“Planning Your Landscape Like a Pro (Part 1)” described how to begin the process of creating your own home landscape design, how to measure, document, and print a sketch of your land plat. Now comes the fun part — making design decisions to create a beautiful, well thought out garden plan!
First, take a good, analytical look at your house. Consider design features you already have, such as arches, columns, materials (such as brick, stone, wood), or perhaps the color scheme.
Consider these elements when putting together your overall design.
Form: mostly refers to the architecture, which can be seen as a sense of bulk, expanse, emptiness, height, breadth, straight/curvy, or geometric shapes.
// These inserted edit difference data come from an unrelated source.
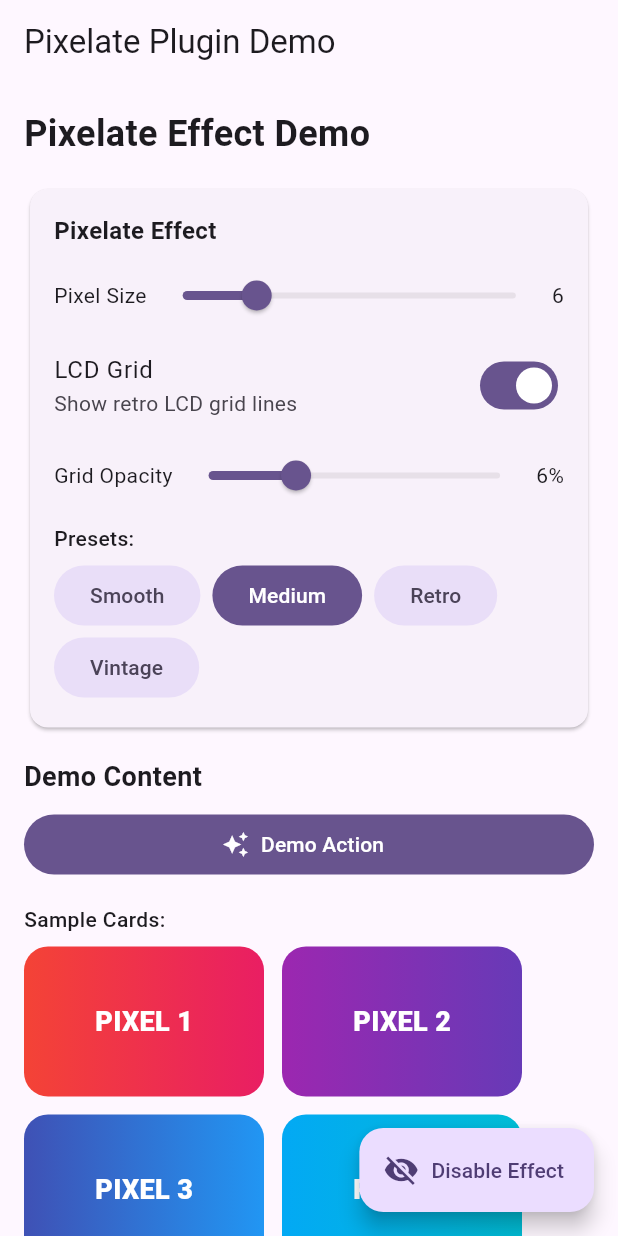
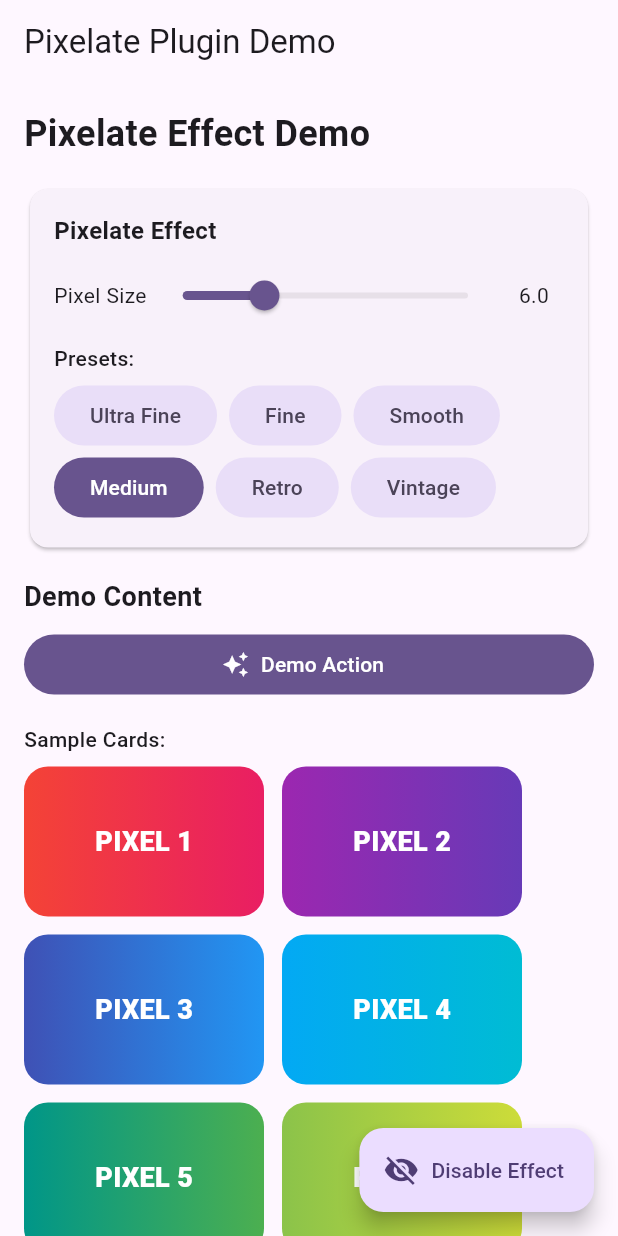
Before and after one commit to kouheisatou/flutter_pixelate, a Flutter app: the screen it shows after launch, on a phone screen of 412 x 824 dp. Run offline on Flutter 3.47's test engine with Material 3 defaults, Android fonts, the phone set to English and light mode, and no system bars; our stand-ins replace plugin_platform_interface, web; missing offline and left inert: flutter_shaders.

Commit message:
Simplify plugin: Remove RGB subpixels and grid features, add smaller pixel sizes
- Remove RGB subpixel functionality (enableRgbSubpixels, subpixelIntensity)
- Remove grid overlay features (showGrid, gridOpacity, gridColor)
- Reduce minimum pixel size from 2.0 to 0.5 for finer pixelation
- Add new presets: Ultra Fine (0.5), Fine (1.0)
- Improve slider precision with divisions and decimal display
- Update documentation and comments
- Simplify API to focus on core pixelation functionality

```diff
--- a/lib/src/pixelate_controls.dart
+++ b/lib/src/pixelate_controls.dart
@@ -25,8 +25,6 @@ class PixelateContainer extends StatelessWidget {
 
     return PixelateWidget(
       blockSize: effect.blockSize,
-      showGrid: effect.showGrid,
-      gridOpacity: effect.gridOpacity,
       child: child,
     );
   }
@@ -40,7 +38,7 @@ class PixelateControls extends StatelessWidget {
     required this.effect,
     required this.onEffectChanged,
     this.showTitle = true,
-    this.minBlockSize = 2.0,
+    this.minBlockSize = 0.5,
     this.maxBlockSize = 20.0,
   });
 
@@ -81,44 +79,23 @@ class PixelateControls extends StatelessWidget {
                 min: minBlockSize,
                 max: maxBlockSize,
                 value: effect.blockSize,
+                divisions: ((maxBlockSize - minBlockSize) * 10).round(),
                 onChanged: (value) {
                   onEffectChanged(effect.copyWith(blockSize: value));
                 },
               ),
             ),
-            Text('${effect.blockSize.toStringAsFixed(0)}'),
+            SizedBox(
+              width: 40,
+              child: Text(
+                effect.blockSize < 10
+                  ? effect.blockSize.toStringAsFixed(1)
+                  : effect.blockSize.toStringAsFixed(0),
+                textAlign: TextAlign.center,
+              ),
+            ),
           ],
         ),
-
-        // Grid Toggle
-        SwitchListTile(
-          title: const Text('LCD Grid'),
-          subtitle: const Text('Show retro LCD grid lines'),
-          value: effect.showGrid,
-          onChanged: (value) {
-            onEffectChanged(effect.copyWith(showGrid: value));
-          },
-          contentPadding: EdgeInsets.zero,
-        ),
-
-        // Grid Opacity Slider (only when grid is enabled)
-        if (effect.showGrid)
-          Row(
-            children: [
-              const Text('Grid Opacity'),
-              Expanded(
-                child: Slider(
-                  min: 0.0,
-                  max: 0.2,
-                  value: effect.gridOpacity,
-                  onChanged: (value) {
-                    onEffectChanged(effect.copyWith(gridOpacity: value));
-                  },
-                ),
-              ),
-              Text('${(effect.gridOpacity * 100).toStringAsFixed(0)}%'),
-            ],
-          ),
 
         // Preset Buttons
         const SizedBox(height: 8),
@@ -127,6 +104,18 @@ class PixelateControls extends StatelessWidget {
         Wrap(
           spacing: 8,
           children: [
+            _PresetButton(
+              label: 'Ultra Fine',
+              effect: PixelateEffect.ultraFine,
+              currentEffect: effect,
+              onPressed: onEffectChanged,
+            ),
+            _PresetButton(
+              label: 'Fine',
+              effect: PixelateEffect.fine,
+              currentEffect: effect,
+              onPressed: onEffectChanged,
+            ),
             _PresetButton(
               label: 'Smooth',
               effect: PixelateEffect.smooth,
--- a/lib/src/pixelate_effect.dart
+++ b/lib/src/pixelate_effect.dart
@@ -7,32 +7,14 @@ class PixelateEffect {
   /// Creates a PixelateEffect configuration
   const PixelateEffect({
     this.blockSize = 6.0,
-    this.showGrid = true,
-    this.gridOpacity = 0.06,
-    this.gridColor = Colors.black,
     this.enabled = true,
   });
 
   /// The size of each pixel block (larger = more pixelated)
   ///
-  /// Recommended range: 2.0 to 20.0
+  /// Recommended range: 0.5 to 20.0
   /// Default: 6.0
   final double blockSize;
-
-  /// Whether to show the LCD grid overlay
-  ///
-  /// Default: true
-  final bool showGrid;
-
-  /// The opacity of the grid lines (0.0 = transparent, 1.0 = opaque)
-  ///
-  /// Default: 0.06
-  final double gridOpacity;
-
-  /// The color of the grid lines
-  ///
-  /// Default: Colors.black
-  final Color gridColor;
 
   /// Whether the effect is enabled
   ///
@@ -42,44 +24,42 @@ class PixelateEffect {
   /// Creates a copy of this effect with the given fields replaced
   PixelateEffect copyWith({
     double? blockSize,
-    bool? showGrid,
-    double? gridOpacity,
-    Color? gridColor,
     bool? enabled,
   }) {
     return PixelateEffect(
       blockSize: blockSize ?? this.blockSize,
-      showGrid: showGrid ?? this.showGrid,
-      gridOpacity: gridOpacity ?? this.gridOpacity,
-      gridColor: gridColor ?? this.gridColor,
       enabled: enabled ?? this.enabled,
     );
   }
 
+  /// Creates an effect with ultra-fine pixelation
+  static const PixelateEffect ultraFine = PixelateEffect(
+    blockSize: 0.5,
+  );
+
+  /// Creates an effect with fine pixelation
+  static const PixelateEffect fine = PixelateEffect(
+    blockSize: 1.0,
+  );
+
   /// Creates an effect with low pixelation (smooth)
   static const PixelateEffect smooth = PixelateEffect(
     blockSize: 3.0,
-    showGrid: false,
   );
 
   /// Creates an effect with medium pixelation
   static const PixelateEffect medium = PixelateEffect(
     blockSize: 6.0,
-    showGrid: true,
   );
 
   /// Creates an effect with high pixelation (retro)
   static const PixelateEffect retro = PixelateEffect(
     blockSize: 12.0,
-    showGrid: true,
-    gridOpacity: 0.08,
   );
 
   /// Creates an effect with extreme pixelation (vintage)
   static const PixelateEffect vintage = PixelateEffect(
     blockSize: 20.0,
-    showGrid: true,
-    gridOpacity: 0.1,
   );
 
   @override
@@ -87,9 +67,6 @@ class PixelateEffect {
     if (identical(this, other)) return true;
     return other is PixelateEffect &&
         other.blockSize == blockSize &&
-        other.showGrid == showGrid &&
-        other.gridOpacity == gridOpacity &&
-        other.gridColor == gridColor &&
         other.enabled == enabled;
   }
 
@@ -97,9 +74,6 @@ class PixelateEffect {
   int get hashCode {
     return Object.hash(
       blockSize,
-      showGrid,
-      gridOpacity,
-      gridColor,
       enabled,
     );
   }
@@ -108,9 +82,6 @@ class PixelateEffect {
   String toString() {
     return 'PixelateEffect('
         'blockSize: $blockSize, '
-        'showGrid: $showGrid, '
-        'gridOpacity: $gridOpacity, '
-        'gridColor: $gridColor, '
         'enabled: $enabled)';
   }
 }
--- a/lib/src/pixelate_widget.dart
+++ b/lib/src/pixelate_widget.dart
@@ -13,14 +13,10 @@ class PixelateWidget extends StatelessWidget {
   ///
   /// [child] is the widget to apply the effect to
   /// [blockSize] controls the pixel size (larger = more pixelated)
-  /// [showGrid] enables/disables the LCD grid overlay
-  /// [gridOpacity] controls the opacity of the grid lines (0.0 to 1.0)
   const PixelateWidget({
     super.key,
     required this.child,
     this.blockSize = 6.0,
-    this.showGrid = true,
-    this.gridOpacity = 0.06,
   });
 
   /// The child widget to apply the pixel effect to
@@ -28,14 +24,8 @@ class PixelateWidget extends StatelessWidget {
 
   /// The size of each pixel block (larger = more pixelated)
   ///
-  /// Recommended range: 2.0 to 20.0
+  /// Recommended range: 0.5 to 20.0
   final double blockSize;
-
-  /// Whether to show the LCD grid overlay
-  final bool showGrid;
-
-  /// The opacity of the grid lines (0.0 = transparent, 1.0 = opaque)
-  final double gridOpacity;
 
   @override
   Widget build(BuildContext context) {
@@ -62,25 +52,6 @@ class PixelateWidget extends StatelessWidget {
 
                 // Draw shader across entire screen (pixelates the background)
                 canvas.drawRect(Offset.zero & s, Paint()..shader = shader);
-
-                // Optional: LCD-style grid overlay
-                if (showGrid) {
-                  final gridPaint = Paint()
-                    ..color = Colors.black.withOpacity(gridOpacity)
-                    ..strokeWidth = 1;
-
-                  final cellW = s.width / px;
-                  final cellH = s.height / py;
-
-                  // Vertical lines
-                  for (double x = 0; x <= s.width; x += cellW) {
-                    canvas.drawLine(Offset(x, 0), Offset(x, s.height), gridPaint);
-                  }
-                  // Horizontal lines
-                  for (double y = 0; y <= s.height; y += cellH) {
-                    canvas.drawLine(Offset(0, y), Offset(s.width, y), gridPaint);
-                  }
-                }
               },
               child: child!,
             );
```
Also changed, not shown: pubspec.yaml (+4 -19 lines), 1 other file.
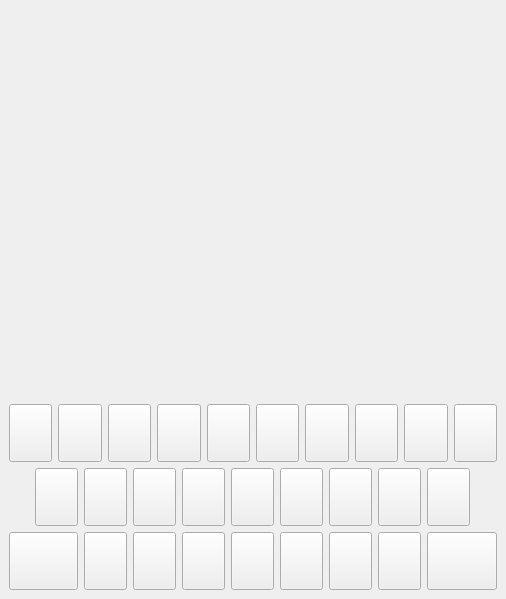
The window that src/wordle_ui.ui (Neo-513/project-qt) describes before a commit, drawn with Qt 5.
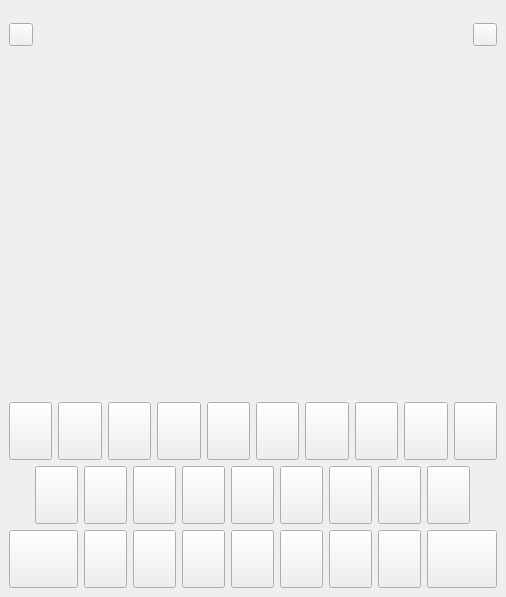
The same window after the commit.

What changed in the file:
```diff
--- a/src/wordle_ui.ui
+++ b/src/wordle_ui.ui
@@ -7,7 +7,7 @@
     <x>0</x>
     <y>0</y>
     <width>506</width>
-    <height>599</height>
+    <height>597</height>
    </rect>
   </property>
   <property name="windowTitle">
@@ -16,8 +16,6 @@
   <widget class="QWidget" name="centralwidget">
    <layout class="QVBoxLayout" name="verticalLayout">
     <item>
-     <layout class="QHBoxLayout" name="horizontalLayout_0">
-      <item>
        <layout class="QGridLayout" name="gridLayout_0">
         <item row="0" column="6">
          <widget class="QLabel" name="label_04">
@@ -70,11 +68,7 @@
          </widget>
         </item>
         <item row="0" column="0">
-         <widget class="QToolButton" name="toolButton_hinting">
-          <property name="styleSheet">
-           <string notr="true">icon-size: 40px; border: none</string>
-          </property>
-         </widget>
+       <widget class="QToolButton" name="toolButton_hinting"/>
         </item>
         <item row="3" column="2">
          <widget class="QLabel" name="label_30">
@@ -187,11 +181,7 @@
          </widget>
         </item>
         <item row="0" column="8">
-         <widget class="QToolButton" name="toolButton_restart">
-          <property name="styleSheet">
-           <string notr="true">icon-size: 40px; border: none</string>
-          </property>
-         </widget>
+       <widget class="QToolButton" name="toolButton_restart"/>
         </item>
         <item row="5" column="5">
          <widget class="QLabel" name="label_53">
@@ -361,8 +351,6 @@
         </item>
        </layout>
       </item>
-     </layout>
-    </item>
     <item>
      <widget class="QLabel" name="label_message">
       <property name="styleSheet">
@@ -376,7 +364,7 @@
     <item>
      <layout class="QVBoxLayout" name="verticalLayout_0">
       <item>
-       <layout class="QHBoxLayout" name="horizontalLayout_1">
+       <layout class="QHBoxLayout" name="horizontalLayout_0">
         <item>
          <widget class="QPushButton" name="pushButton_q">
           <property name="minimumSize">
@@ -492,7 +480,7 @@
          </widget>
         </item>
         <item row="0" column="0">
-         <layout class="QHBoxLayout" name="horizontalLayout_2">
+         <layout class="QHBoxLayout" name="horizontalLayout_1">
           <item>
            <spacer name="horizontalSpacer_2">
             <property name="orientation">
@@ -629,7 +617,7 @@
          </widget>
         </item>
         <item row="0" column="9">
-         <layout class="QHBoxLayout" name="horizontalLayout_3">
+         <layout class="QHBoxLayout" name="horizontalLayout_2">
           <item>
            <widget class="QPushButton" name="pushButton_l">
             <property name="minimumSize">
```
Lines whose indentation alone changed are shown as unchanged.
Questions you should ask:
–Do I need to add a sense of height (such as for ranch style architecture)? Include including vertical elements?
–Do I need to reduce height? Use weeping plants or distracting the eye with a great deal of interest on the ground plane.
Color: expressed through plant leaves, flowers, fruit, stems/bark, or even furniture, colors of stone, brick, paint, pottery.
–Use three colors max (not including green). Yellow or light green plants can make plants look sick; dark green is somber and heavy; bright blue can distract; warm colors (red, yellow, orange) advance toward you; cool colors (blue and pastels) recede; white is neutral.
–Choose your color palette by referring to a color wheel. On it, find the color you love and what works well with your house color, and then choose the complementary color on the opposite side of the wheel.
–Use brightly colored plants in limited quantities.
Texture: found in plant material (fine textures recede and coarse texture enlarges space and makes for a good accent). Also found in hardscape, which can be soft textures and therefore recedes, or bold (like the use of boulders), which are focal points.
Line: the easiest element to use. Lines draws the eye. Curvy lines show movement and relax the viewer, and slows the pace. Straight lines establish formality and purpose.
The following Design Elements will also provide a sense of order, structure, and unity for planning your landscape.
Simplicity: achieved through repetition, massing, line, materials, color. Limit the different types of plants or their colors. Limit the different kinds of surface or structural materials.
Balance: symmetrical creates formality, asymmetrical creates informality – what’s your preference?
Variety: too much is confusing, and monotone is too boring.
Dominance: be careful not to create too much dominance of one element such as too many accent pieces, repetition of over-powering types of plant shapes, color, etc. A special specimen or accent plant can provide strong interest, so be careful not to overuse it.
Scale/Proportion: a height-to-width proportion of 2:1 yields a nice personal scale, 3:1 is an excellent social or larger setting. If a house is two stories tall plus roof (30’high overall) and has a very dominant physical presence, I would suggest your landscaping beds should be at least 15’ deep(wide), i.e., out, from the house foundation. Within the 15’ setting, sidewalks or patios should be included in the landscaping when analyzing the scale/proportion. If you had only a 6’ wide plant bed along the tall house foundation, the house doesn’t feel “grounded or well-blended” into the landscape.
Repetition: accomplished through repeating curves, angles, shrubs, ground covers, color, hardscape material can all create unity.
A few more suggestions:
–Try using your garden hose to outline a new bed design. Put your patio furniture (tables and chairs) in the space where you think you want a new patio.
–The more the plant beds are covered with spreading ground covers, perennials, and shrubs, the fewer weeds because sunlight, critical to survival, is blocked.
–Don’t plant tall shrubs just 2’ away from the house foundation. Doing so will create problems for cleaning windows, painting the house, blocking crawl space air vents. Research the ultimate size of all your plant purchases. Just because they are 1’ high now, doesn’t mean that they won’t grow to 10’wide x 10’ tall.
–Pop the plants out of their container and see if it is root bound in the pot before purchasing. Roots growing in circles in the pot is a long-term problem for some woody shrubs, and especially trees.
–When deciding on how many plants to use, try to use groupings of 3, 5, or 7. Consider staggering them in a zig-zag fashion, instead of planting in a row. After all, if one dies years later, what are you going to do with an empty hole?
Of course, there are many other environmental considerations to make, such as water drainage, presence of pesky rabbits or deer, soil quality, etc. Look for previous Spy articles that I wrote about soil quality (Spy Gardening: Let’s Talk Dirt) and how to prune plants (Spy Gardening: Winter’s False Start (to Springtime)).
If you have any questions, please call me to discuss your situation.
Meredith Watters, Watterscape Designs, received her Masters in Landscape Architecture in 1985. In her consulting and design of residential landscapes, she maintains a strong focus on ecologically sensitive and creative outdoor solutions.